Washington, D.C. — Consumer confidence slumped last week to the lowest level in a month as Americans prepared to lose a portion of their pay to taxes.
The Bloomberg Consumer Comfort Index fell to minus 34.4 in the seven days ended Jan. 6 from minus 31.8 the prior period, the biggest one-week drop since August. All three components of the measure declined.
Paychecks will shrink after Congress agreed last week to let the payroll tax that funds Social Security benefits revert to 6.2 percent from 4.2 percent. With spending power diminished, Americans will have to rely on increases in salaries to counter some of the lost income just as the economy is struggling to strengthen.

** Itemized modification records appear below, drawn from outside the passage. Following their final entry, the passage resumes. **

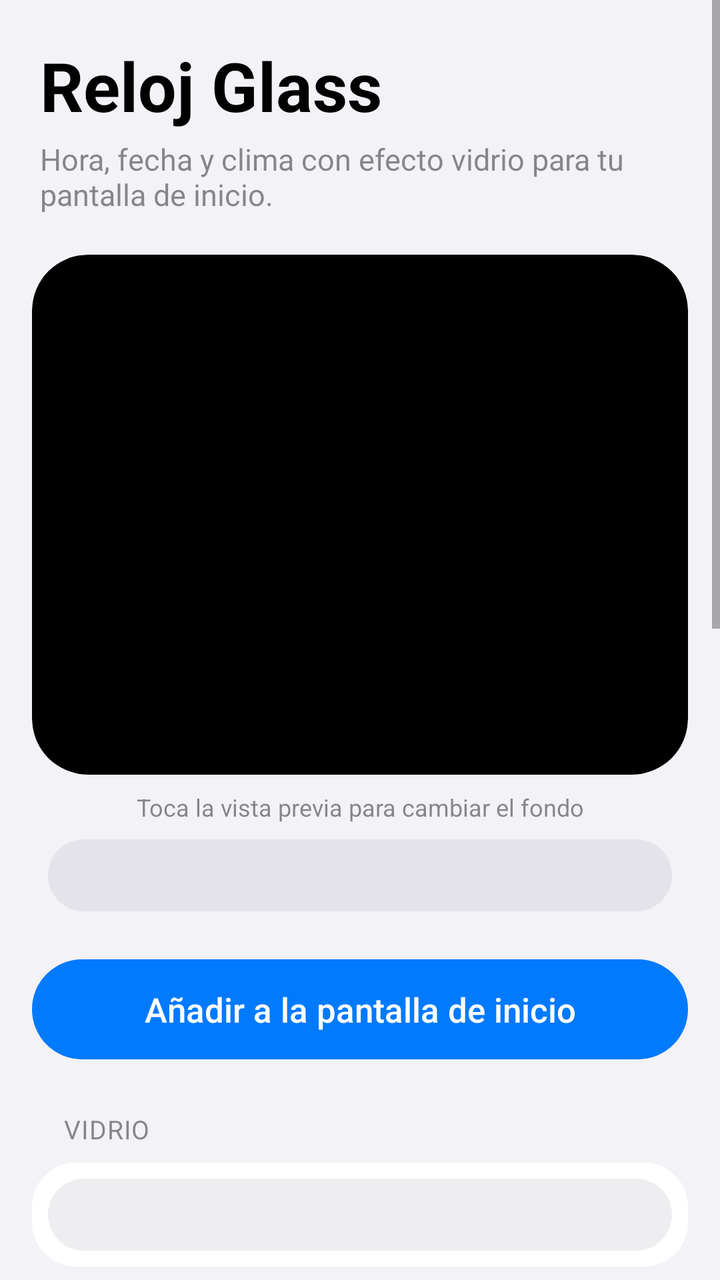
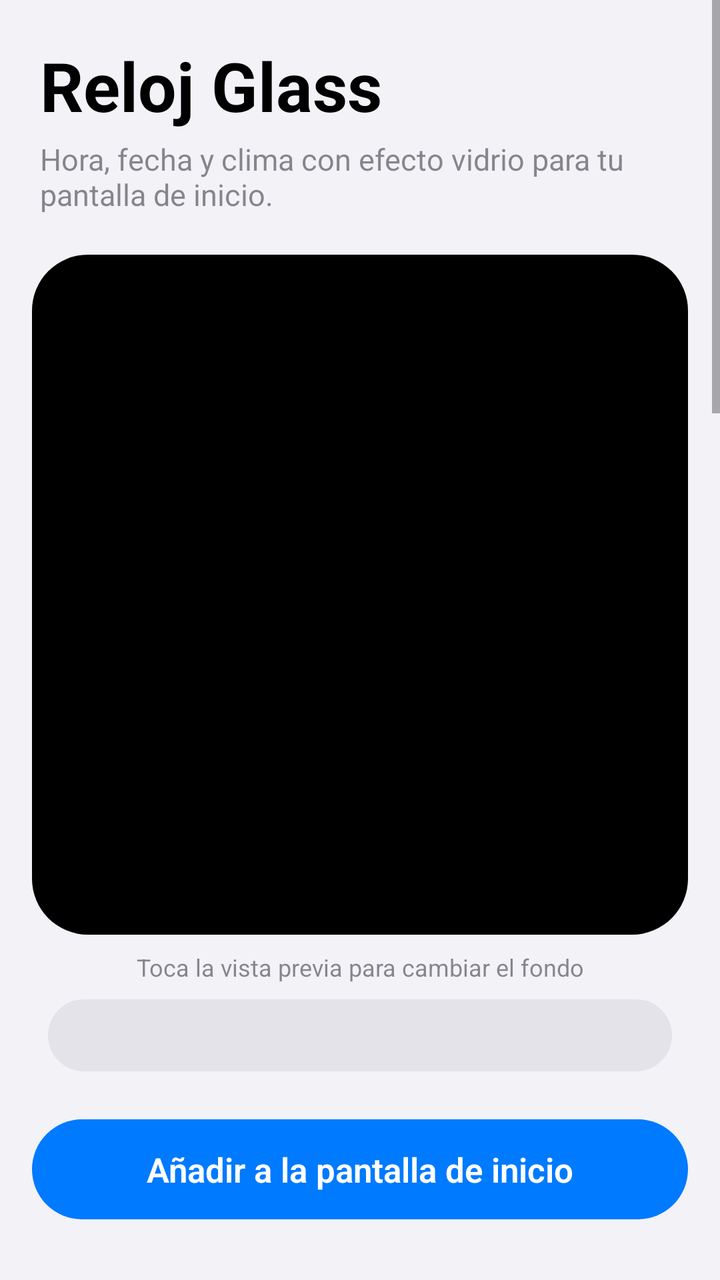

An Android layout rendered at two revisions. The XML below is the earlier revision; the diff shows what the commit changed to produce the second picture.
<!-- AndroidManifest.xml: application theme Theme.IOSDroid -->
<!-- res/layout/activity_main.xml -->
<?xml version="1.0" encoding="utf-8"?>
<ScrollView xmlns:android="http://schemas.android.com/apk/res/android"
    android:id="@+id/scroll"
    android:layout_width="match_parent"
    android:layout_height="match_parent"
    android:background="@color/ios_bg"
    android:clipToPadding="false"
    android:fillViewport="true">

    <LinearLayout
        android:id="@+id/content"
        android:layout_width="match_parent"
        android:layout_height="wrap_content"
        android:orientation="vertical"
        android:paddingStart="16dp"
        android:paddingEnd="16dp"
        android:paddingBottom="32dp">

        <TextView
            android:layout_width="match_parent"
            android:layout_height="wrap_content"
            android:layout_marginTop="20dp"
            android:fontFamily="sans-serif"
            android:paddingStart="4dp"
            android:text="@string/title"
            android:textColor="@color/ios_label"
            android:textSize="34sp"
            android:textStyle="bold" />

        <TextView
            android:layout_width="match_parent"
            android:layout_height="wrap_content"
            android:layout_marginTop="4dp"
            android:paddingStart="4dp"
            android:text="@string/subtitle"
            android:textColor="@color/ios_secondary"
            android:textSize="15sp" />

        
        <FrameLayout
            android:id="@+id/preview_wall"
            android:layout_width="match_parent"
            android:layout_height="260dp"
            android:layout_marginTop="20dp"
            android:background="@drawable/preview_frame"
            android:clipToOutline="true">

            <FrameLayout
                android:id="@+id/preview_slot"
                android:layout_width="230dp"
                android:layout_height="196dp"
                android:layout_gravity="center" />

            <View
                android:id="@+id/preview_touch"
                android:layout_width="match_parent"
                android:layout_height="match_parent"
                android:background="?android:attr/selectableItemBackground"
                android:contentDescription="@string/preview_hint" />
        </FrameLayout>

        <TextView
            android:layout_width="match_parent"
            android:layout_height="wrap_content"
            android:layout_marginTop="8dp"
            android:gravity="center"
            android:text="@string/preview_hint"
            android:textColor="@color/ios_secondary"
            android:textSize="12sp" />

        <LinearLayout
            android:id="@+id/seg_size"
            style="@style/Segmented"
            android:layout_marginStart="0dp"
            android:layout_marginTop="12dp"
            android:layout_marginEnd="0dp" />

        <TextView
            android:id="@+id/pin"
            android:layout_width="match_parent"
            android:layout_height="50dp"
            android:layout_marginTop="16dp"
            android:background="@drawable/pill_button"
            android:fontFamily="sans-serif"
            android:gravity="center"
            android:text="@string/add_to_home"
            android:textFontWeight="500"
            android:textColor="#FFFFFFFF"
            android:textSize="17sp" />

        <TextView
            style="@style/SectionHeader"
            android:text="@string/section_glass" />

        <LinearLayout style="@style/Card">

            <LinearLayout
                android:id="@+id/seg_glass"
                style="@style/Segmented" />
        </LinearLayout>

        <TextView
            style="@style/SectionHeader"
            android:text="@string/section_text" />

        <LinearLayout style="@style/Card">

            <LinearLayout
                android:id="@+id/seg_text"
                style="@style/Segmented" />
        </LinearLayout>

        <TextView
            style="@style/SectionHeader"
            android:text="@string/section_location" />

        <LinearLayout style="@style/Card">

            <LinearLayout
                android:layout_width="match_parent"
                android:layout_height="wrap_content"
                android:gravity="center_vertical"
                android:minHeight="50dp"
                android:orientation="horizontal"
                android:paddingStart="16dp"
                android:paddingEnd="16dp">

                <TextView
                    android:layout_width="wrap_content"
                    android:layout_height="wrap_content"
                    android:text="@string/city"
                    android:textColor="@color/ios_label"
                    android:textSize="17sp" />

                <TextView
                    android:id="@+id/city_value"
                    android:layout_width="0dp"
                    android:layout_height="wrap_content"
                    android:layout_marginStart="12dp"
                    android:layout_weight="1"
                    android:ellipsize="end"
                    android:gravity="end"
                    android:singleLine="true"
                    android:text="@string/not_set"
                    android:textColor="@color/ios_secondary"
                    android:textSize="17sp" />
            </LinearLayout>

            <View style="@style/Separator" />

            <TextView
                android:id="@+id/use_location"
                style="@style/Row"
                android:text="@string/use_my_location"
                android:textColor="@color/ios_blue" />

            <View style="@style/Separator" />

            <EditText
                android:id="@+id/search"
                android:layout_width="match_parent"
                android:layout_height="50dp"
                android:background="@null"
                android:hint="@string/search_city_hint"
                android:imeOptions="actionSearch"
                android:importantForAutofill="no"
                android:inputType="textCapWords"
                android:paddingStart="16dp"
                android:paddingEnd="16dp"
                android:singleLine="true"
                android:textColor="@color/ios_label"
                android:textColorHint="@color/ios_secondary"
                android:textSize="17sp" />

            <LinearLayout
                android:id="@+id/results"
                android:layout_width="match_parent"
                android:layout_height="wrap_content"
                android:orientation="vertical" />

            <View style="@style/Separator" />

            <TextView
                android:id="@+id/refresh"
                style="@style/Row"
                android:text="@string/refresh_now"
                android:textColor="@color/ios_blue" />
        </LinearLayout>

        <TextView
            style="@style/SectionHeader"
            android:text="@string/section_units" />

        <LinearLayout style="@style/Card">

            <LinearLayout
                android:id="@+id/seg_unit"
                style="@style/Segmented" />
        </LinearLayout>

        <TextView
            android:id="@+id/status"
            android:layout_width="match_parent"
            android:layout_height="wrap_content"
            android:layout_marginTop="20dp"
            android:paddingStart="16dp"
            android:paddingEnd="16dp"
            android:text="@string/status_never"
            android:textColor="@color/ios_secondary"
            android:textSize="13sp" />

        <TextView
            android:layout_width="match_parent"
            android:layout_height="wrap_content"
            android:layout_marginTop="12dp"
            android:paddingStart="16dp"
            android:paddingEnd="16dp"
            android:text="@string/footer"
            android:textColor="@color/ios_secondary"
            android:textSize="13sp" />
    </LinearLayout>
</ScrollView>
<!-- resources referenced by this layout -->
<resources>
  <style name="Row">
          <item name="android:layout_width">match_parent</item>
          <item name="android:layout_height">wrap_content</item>
          <item name="android:minHeight">50dp</item>
          <item name="android:gravity">center_vertical</item>
          <item name="android:paddingStart">16dp</item>
          <item name="android:paddingEnd">16dp</item>
          <item name="android:textSize">17sp</item>
          <item name="android:textColor">@color/ios_label</item>
          <item name="android:background">?android:attr/selectableItemBackground</item>
      </style>
  <!-- unchanged entries left out for length: 31 -->
</resources>

<!-- the commit's change to res/layout/activity_main.xml (unified diff, before → after) -->
@@ -16,6 +16,7 @@
         android:paddingEnd="16dp"
         android:paddingBottom="32dp">
 
+        
         <TextView
             android:layout_width="match_parent"
             android:layout_height="wrap_content"
@@ -27,6 +28,7 @@
             android:textSize="34sp"
             android:textStyle="bold" />
 
+        
         <TextView
             android:layout_width="match_parent"
             android:layout_height="wrap_content"
@@ -40,22 +42,20 @@
         <FrameLayout
             android:id="@+id/preview_wall"
             android:layout_width="match_parent"
-            android:layout_height="260dp"
+            android:layout_height="340dp"
             android:layout_marginTop="20dp"
-            android:background="@drawable/preview_frame"
-            android:clipToOutline="true">
+            android:background="@drawable/preview_frame">
 
             <FrameLayout
                 android:id="@+id/preview_slot"
-                android:layout_width="230dp"
-                android:layout_height="196dp"
+                android:layout_width="222dp"
+                android:layout_height="273dp"
                 android:layout_gravity="center" />
 
             <View
                 android:id="@+id/preview_touch"
                 android:layout_width="match_parent"
                 android:layout_height="match_parent"
-                android:background="?android:attr/selectableItemBackground"
                 android:contentDescription="@string/preview_hint" />
         </FrameLayout>
 
@@ -84,8 +84,8 @@
             android:fontFamily="sans-serif"
             android:gravity="center"
             android:text="@string/add_to_home"
-            android:textFontWeight="500"
             android:textColor="#FFFFFFFF"
+            android:textFontWeight="600"
             android:textSize="17sp" />
 
         <TextView
@@ -109,6 +109,35 @@
                 android:id="@+id/seg_text"
                 style="@style/Segmented" />
         </LinearLayout>
+
+        <TextView
+            style="@style/SectionHeader"
+            android:text="@string/section_font" />
+
+        <LinearLayout style="@style/Card">
+
+            <HorizontalScrollView
+                android:id="@+id/font_scroll"
+                android:layout_width="match_parent"
+                android:layout_height="wrap_content"
+                android:clipToPadding="false"
+                android:paddingStart="12dp"
+                android:paddingTop="12dp"
+                android:paddingEnd="4dp"
+                android:paddingBottom="12dp"
+                android:scrollbars="none">
+
+                <LinearLayout
+                    android:id="@+id/fonts"
+                    android:layout_width="wrap_content"
+                    android:layout_height="wrap_content"
+                    android:orientation="horizontal" />
+            </HorizontalScrollView>
+        </LinearLayout>
+
+        <TextView
+            style="@style/Footnote"
+            android:text="@string/font_note" />
 
         <TextView
             style="@style/SectionHeader"
@@ -199,24 +228,76 @@
         </LinearLayout>
 
         <TextView
+            style="@style/SectionHeader"
+            android:text="@string/section_saver" />
+
+        <LinearLayout style="@style/Card">
+
+            <TextView
+                android:id="@+id/open_clock"
+                style="@style/Row.Disclosure"
+                android:text="@string/clock_mode" />
+
+            <View style="@style/Separator" />
+
+            <LinearLayout
+                android:id="@+id/seg_saver_bg"
+                style="@style/Segmented" />
+
+            <View style="@style/Separator" />
+
+            <LinearLayout
+                android:id="@+id/dim_row"
+                android:layout_width="match_parent"
+                android:layout_height="wrap_content"
+                android:background="@drawable/row_highlight"
+                android:gravity="center_vertical"
+                android:minHeight="50dp"
+                android:orientation="horizontal"
+                android:paddingStart="16dp"
+                android:paddingEnd="16dp">
+
+                <TextView
+                    android:layout_width="0dp"
+                    android:layout_height="wrap_content"
+                    android:layout_weight="1"
+                    android:text="@string/saver_dim"
+                    android:textColor="@color/ios_label"
+                    android:textSize="17sp" />
+
+                <Switch
+                    android:id="@+id/dim_switch"
+                    android:layout_width="wrap_content"
+                    android:layout_height="wrap_content"
+                    android:contentDescription="@string/saver_dim_hint"
+                    android:showText="false"
+                    android:switchMinWidth="51dp"
+                    android:thumb="@drawable/ios_switch_thumb"
+                    android:track="@drawable/ios_switch_track" />
+            </LinearLayout>
+
+            <View
+                android:id="@+id/dream_sep"
+                style="@style/Separator" />
+
+            <TextView
+                android:id="@+id/dream_settings"
+                style="@style/Row.Disclosure"
+                android:text="@string/dream_settings" />
+        </LinearLayout>
+
+        <TextView
+            style="@style/Footnote"
+            android:text="@string/saver_note" />
+
+        <TextView
             android:id="@+id/status"
-            android:layout_width="match_parent"
-            android:layout_height="wrap_content"
-            android:layout_marginTop="20dp"
-            android:paddingStart="16dp"
-            android:paddingEnd="16dp"
-            android:text="@string/status_never"
-            android:textColor="@color/ios_secondary"
-            android:textSize="13sp" />
-
-        <TextView
-            android:layout_width="match_parent"
-            android:layout_height="wrap_content"
-            android:layout_marginTop="12dp"
-            android:paddingStart="16dp"
-            android:paddingEnd="16dp"
-            android:text="@string/footer"
-            android:textColor="@color/ios_secondary"
-            android:textSize="13sp" />
+            style="@style/Footnote"
+            android:layout_marginTop="24dp"
+            android:text="@string/status_never" />
+
+        <TextView
+            style="@style/Footnote"
+            android:text="@string/footer" />
     </LinearLayout>
 </ScrollView>
<!-- resource entries referenced after the edit -->
@@ -1,5 +1,62 @@
 <!-- resources referenced by this layout -->
 <resources>
+  <!-- drawable ios_switch_thumb (drawable) -->
+  <?xml version="1.0" encoding="utf-8"?>
+  <layer-list xmlns:android="http://schemas.android.com/apk/res/android">
+      <item android:bottom="1dp" android:left="2dp" android:right="2dp" android:top="3dp">
+          <shape android:shape="oval">
+              <solid android:color="#26000000" />
+              <size android:width="27dp" android:height="27dp" />
+          </shape>
+      </item>
+      <item android:bottom="2dp" android:left="2dp" android:right="2dp" android:top="2dp">
+          <shape android:shape="oval">
+              <solid android:color="#FFFFFFFF" />
+              <size android:width="27dp" android:height="27dp" />
+          </shape>
+      </item>
+  </layer-list>
+  <!-- drawable ios_switch_track (drawable) -->
+  <?xml version="1.0" encoding="utf-8"?>
+  <selector xmlns:android="http://schemas.android.com/apk/res/android">
+      <item android:state_checked="true">
+          <shape android:shape="rectangle">
+              <solid android:color="@color/ios_green" />
+              <corners android:radius="16dp" />
+              <size android:width="51dp" android:height="31dp" />
+          </shape>
+      </item>
+      <item>
+          <shape android:shape="rectangle">
+              <solid android:color="@color/ios_switch_off" />
+              <corners android:radius="16dp" />
+              <size android:width="51dp" android:height="31dp" />
+          </shape>
+      </item>
+  </selector>
+  <!-- drawable row_highlight (drawable) -->
+  <?xml version="1.0" encoding="utf-8"?>
+  <selector xmlns:android="http://schemas.android.com/apk/res/android" android:exitFadeDuration="200">
+      <item android:state_pressed="true" android:drawable="@color/ios_row_pressed" />
+      <item android:drawable="@android:color/transparent" />
+  </selector>
+  <string name="clock_mode">Modo reloj</string>
+  <string name="dream_settings">Protector de pantalla del sistema</string>
+  <string name="font_note">Usa la fuente del sistema (OPPO Sans en tu teléfono) en distintos pesos, y otras fuentes del sistema. Android no permite fuentes propias dentro de los widgets.</string>
+  <string name="saver_dim">Brillo bajo</string>
+  <string name="saver_dim_hint">Atenúa la pantalla (ideal de noche)</string>
+  <string name="saver_note">El modo reloj deja la pantalla siempre encendida mientras está abierto (conviene con el cargador) y se sigue viendo aunque el teléfono se bloquee. Toca una vez y luego «Salir» para cerrarlo.\n\nEl protector de pantalla se activa solo mientras el teléfono carga. En ColorOS esa opción está oculta en Ajustes: el botón la abre directamente, y ahí eliges «Reloj Glass».\n\nPara cuidar la pantalla, el reloj se mueve un poco cada minuto.</string>
+  <string name="section_font">Fuente de la hora</string>
+  <string name="section_saver">Modo reloj y protector de pantalla</string>
+  <style name="Footnote">
+          <item name="android:layout_width">match_parent</item>
+          <item name="android:layout_height">wrap_content</item>
+          <item name="android:layout_marginTop">8dp</item>
+          <item name="android:paddingStart">16dp</item>
+          <item name="android:paddingEnd">16dp</item>
+          <item name="android:textColor">@color/ios_secondary</item>
+          <item name="android:textSize">13sp</item>
+      </style>
   <style name="Row">
           <item name="android:layout_width">match_parent</item>
           <item name="android:layout_height">wrap_content</item>
@@ -9,8 +66,30 @@
           <item name="android:paddingEnd">16dp</item>
           <item name="android:textSize">17sp</item>
           <item name="android:textColor">@color/ios_label</item>
-          <item name="android:background">?android:attr/selectableItemBackground</item>
+          <item name="android:background">@drawable/row_highlight</item>
       </style>
+  <style name="Row.Disclosure">
+          <item name="android:drawableEnd">@drawable/ic_chevron</item>
+          <item name="android:drawablePadding">8dp</item>
+      </style>
+  <color name="ios_green">#FF34C759</color>
+  <color name="ios_switch_off">#FFE9E9EA</color>
+  <color name="ios_row_pressed">#FFD1D1D6</color>
+  <!-- drawable ic_chevron (drawable) -->
+  <?xml version="1.0" encoding="utf-8"?>
+  <vector xmlns:android="http://schemas.android.com/apk/res/android"
+      android:width="8dp"
+      android:height="14dp"
+      android:viewportWidth="8"
+      android:viewportHeight="14">
+      <path
+          android:pathData="M1.5,1.5L6.5,7L1.5,12.5"
+          android:strokeWidth="2"
+          android:strokeColor="@color/ios_chevron"
+          android:strokeLineCap="round"
+          android:strokeLineJoin="round" />
+  </vector>
+  <color name="ios_chevron">#FFC4C4C7</color>
   <!-- unchanged entries left out for length: 31 -->
 </resources>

"Policy tensions surrounding the budget standoff in Washington and the reset of the payroll tax were the likely catalysts for a decline in consumer comfort," said Joseph Brusuelas, senior economist at Bloomberg LP in New York. "Most households were probably blissfully unaware that their after-tax income would fall as a result of the partial solution to the fiscal cliff."
More Americans than forecast filed applications for unemployment benefits last week, a sign improvement in the labor market remains uneven, another report Thursday showed.
Jobless claims increased by 4,000 to 371,000 in the week ended Jan. 5, according to data form the Labor Department. The median forecast of 48 economists surveyed by Bloomberg called for a drop to 365,000.
The decline in comfort last week was broad-based. The personal finances gauge fell to minus 2.6 from 0.8 the prior week, the first positive reading since July. The barometer measuring Americans' views on the state of the economy decreased to minus 58.7 from minus 57.1. The buying climate index dropped to minus 41.9, falling for a third consecutive week to reach the weakest level in more than three months.
The overall comfort index was still better than the 2012 average of minus 38.1. Last week's decrease was within the margin of error of 3 percentage points.